Segment Start: EXTRACTED MATERIAL

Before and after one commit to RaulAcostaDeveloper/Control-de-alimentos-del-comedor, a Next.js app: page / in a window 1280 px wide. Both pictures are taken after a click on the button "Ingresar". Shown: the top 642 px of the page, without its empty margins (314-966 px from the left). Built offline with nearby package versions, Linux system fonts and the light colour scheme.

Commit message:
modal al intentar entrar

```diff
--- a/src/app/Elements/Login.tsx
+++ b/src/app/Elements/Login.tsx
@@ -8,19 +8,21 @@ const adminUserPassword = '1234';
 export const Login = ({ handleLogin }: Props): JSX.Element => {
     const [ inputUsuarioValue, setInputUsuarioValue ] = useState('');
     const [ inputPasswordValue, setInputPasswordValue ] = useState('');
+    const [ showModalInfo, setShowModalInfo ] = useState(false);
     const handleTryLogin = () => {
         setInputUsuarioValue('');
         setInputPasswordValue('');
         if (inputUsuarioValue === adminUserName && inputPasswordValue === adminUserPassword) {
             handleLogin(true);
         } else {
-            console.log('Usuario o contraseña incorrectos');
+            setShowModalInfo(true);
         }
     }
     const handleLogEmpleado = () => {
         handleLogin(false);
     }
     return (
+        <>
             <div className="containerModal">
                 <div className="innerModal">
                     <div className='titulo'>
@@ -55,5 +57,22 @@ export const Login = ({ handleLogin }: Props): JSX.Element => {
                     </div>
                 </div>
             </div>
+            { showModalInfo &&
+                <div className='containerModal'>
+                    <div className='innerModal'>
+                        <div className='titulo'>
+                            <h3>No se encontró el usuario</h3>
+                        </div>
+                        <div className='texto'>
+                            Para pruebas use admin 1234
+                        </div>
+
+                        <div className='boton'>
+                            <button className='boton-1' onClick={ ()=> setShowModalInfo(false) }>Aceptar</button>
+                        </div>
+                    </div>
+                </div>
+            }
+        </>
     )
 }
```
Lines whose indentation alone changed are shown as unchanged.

Segment End: EXTRACTED MATERIAL
Segment Start: EXTRACTED MATERIAL

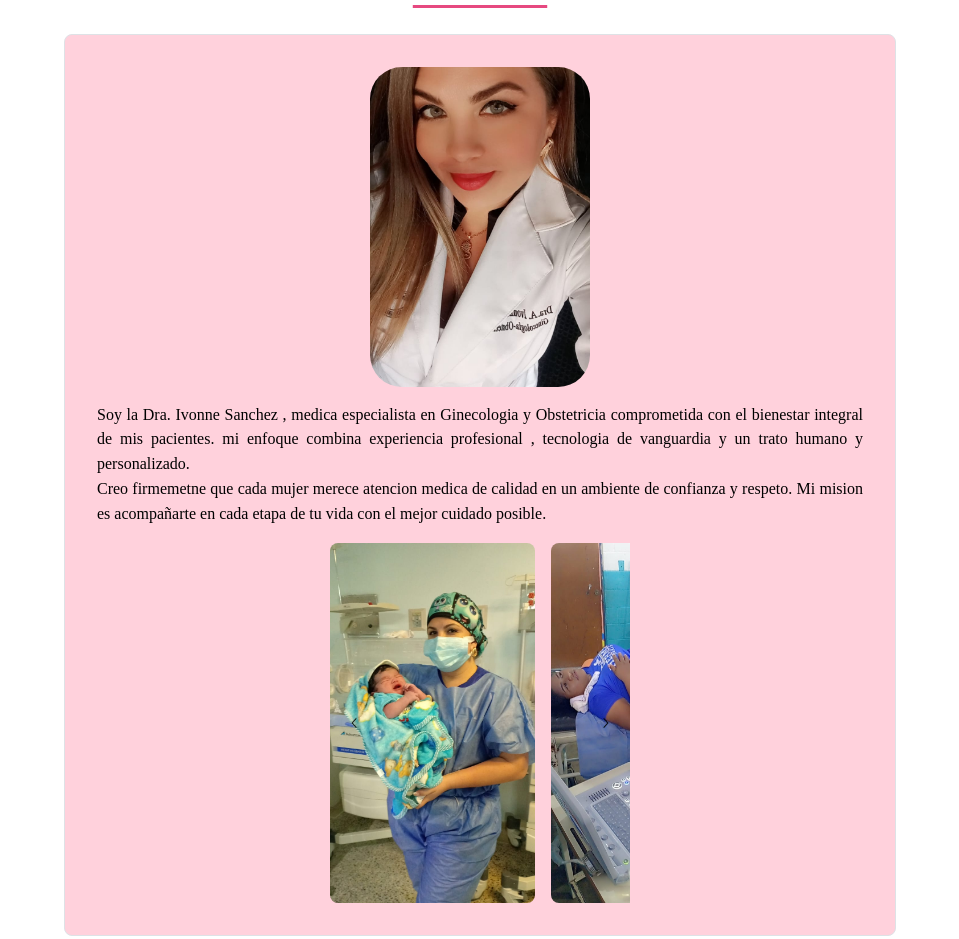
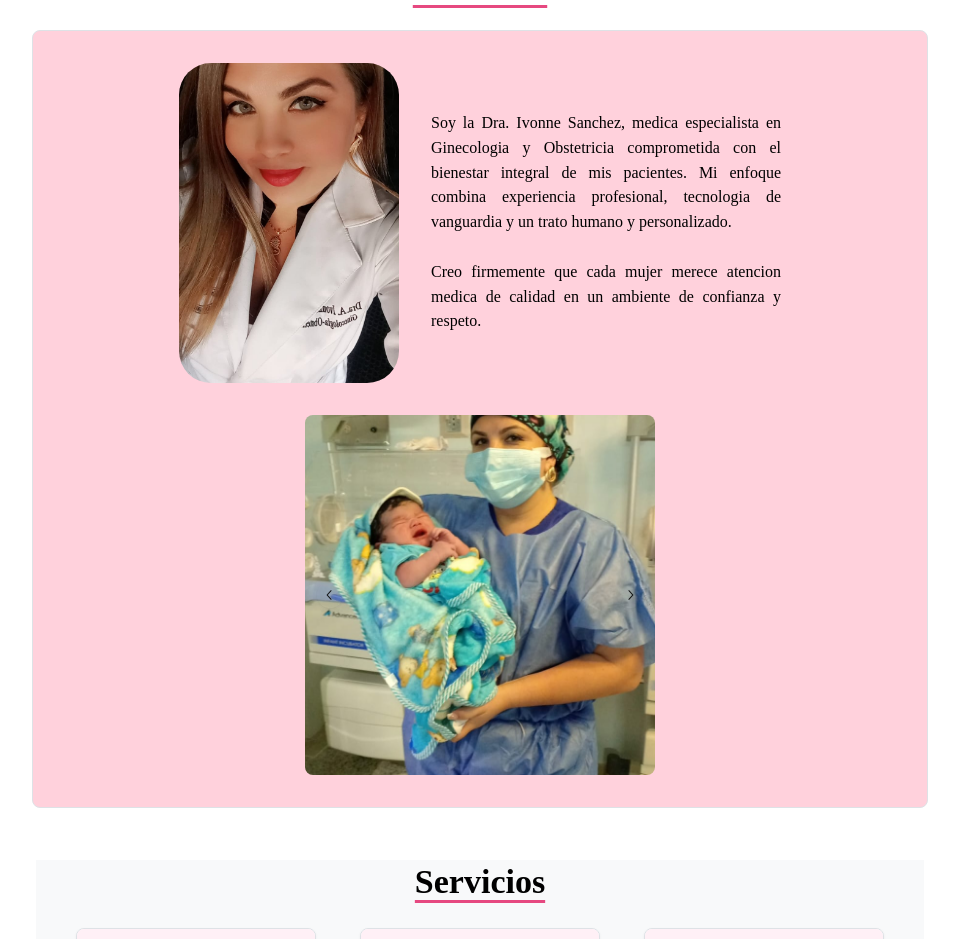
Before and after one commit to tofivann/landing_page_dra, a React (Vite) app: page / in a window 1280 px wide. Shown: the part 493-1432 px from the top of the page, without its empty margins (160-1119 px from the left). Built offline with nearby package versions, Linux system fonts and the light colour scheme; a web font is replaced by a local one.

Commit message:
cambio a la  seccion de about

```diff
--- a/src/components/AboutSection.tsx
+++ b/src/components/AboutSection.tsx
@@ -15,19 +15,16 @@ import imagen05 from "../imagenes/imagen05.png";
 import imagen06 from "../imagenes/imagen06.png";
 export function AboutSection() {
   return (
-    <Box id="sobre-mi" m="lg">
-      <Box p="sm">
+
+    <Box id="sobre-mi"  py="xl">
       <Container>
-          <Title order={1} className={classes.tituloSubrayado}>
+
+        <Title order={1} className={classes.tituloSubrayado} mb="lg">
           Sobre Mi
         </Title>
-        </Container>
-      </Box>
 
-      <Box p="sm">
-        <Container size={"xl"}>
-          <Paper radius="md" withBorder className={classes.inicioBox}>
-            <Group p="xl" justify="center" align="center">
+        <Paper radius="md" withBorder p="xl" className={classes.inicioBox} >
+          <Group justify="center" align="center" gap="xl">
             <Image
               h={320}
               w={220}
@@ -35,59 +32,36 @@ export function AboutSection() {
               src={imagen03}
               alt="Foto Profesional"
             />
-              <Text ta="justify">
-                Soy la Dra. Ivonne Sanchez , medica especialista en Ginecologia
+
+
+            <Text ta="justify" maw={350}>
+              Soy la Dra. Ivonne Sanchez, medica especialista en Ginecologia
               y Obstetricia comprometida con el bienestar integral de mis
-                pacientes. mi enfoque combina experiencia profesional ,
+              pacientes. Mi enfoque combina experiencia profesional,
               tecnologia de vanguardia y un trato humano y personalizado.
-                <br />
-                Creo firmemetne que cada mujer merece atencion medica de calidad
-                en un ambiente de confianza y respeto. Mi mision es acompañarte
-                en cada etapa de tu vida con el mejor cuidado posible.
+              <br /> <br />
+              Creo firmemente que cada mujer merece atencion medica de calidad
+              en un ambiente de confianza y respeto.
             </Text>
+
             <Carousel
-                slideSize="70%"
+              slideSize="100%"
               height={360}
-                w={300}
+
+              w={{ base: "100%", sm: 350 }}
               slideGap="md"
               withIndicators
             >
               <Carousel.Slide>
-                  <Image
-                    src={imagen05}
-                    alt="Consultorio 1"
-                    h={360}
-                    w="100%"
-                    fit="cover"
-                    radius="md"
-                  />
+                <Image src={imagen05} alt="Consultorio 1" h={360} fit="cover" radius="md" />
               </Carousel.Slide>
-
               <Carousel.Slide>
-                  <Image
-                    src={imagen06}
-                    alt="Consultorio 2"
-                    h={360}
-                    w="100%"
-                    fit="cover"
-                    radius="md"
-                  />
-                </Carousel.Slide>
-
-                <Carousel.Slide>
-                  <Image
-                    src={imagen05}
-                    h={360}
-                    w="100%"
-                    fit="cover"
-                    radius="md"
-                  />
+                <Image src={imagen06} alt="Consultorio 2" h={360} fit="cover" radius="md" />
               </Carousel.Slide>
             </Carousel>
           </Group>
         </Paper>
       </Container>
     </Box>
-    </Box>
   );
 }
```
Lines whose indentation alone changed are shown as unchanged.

Segment End: EXTRACTED MATERIAL

» DIRECTIONS FOR THIS TASK:
Your response should contain each line of the entries above that holds the string "Carousel".

» OUTPUT FOR THIS EXERCISE:
             <Carousel
               <Carousel.Slide>
               </Carousel.Slide>
               <Carousel.Slide>
-                </Carousel.Slide>
-                <Carousel.Slide>
               </Carousel.Slide>
             </Carousel>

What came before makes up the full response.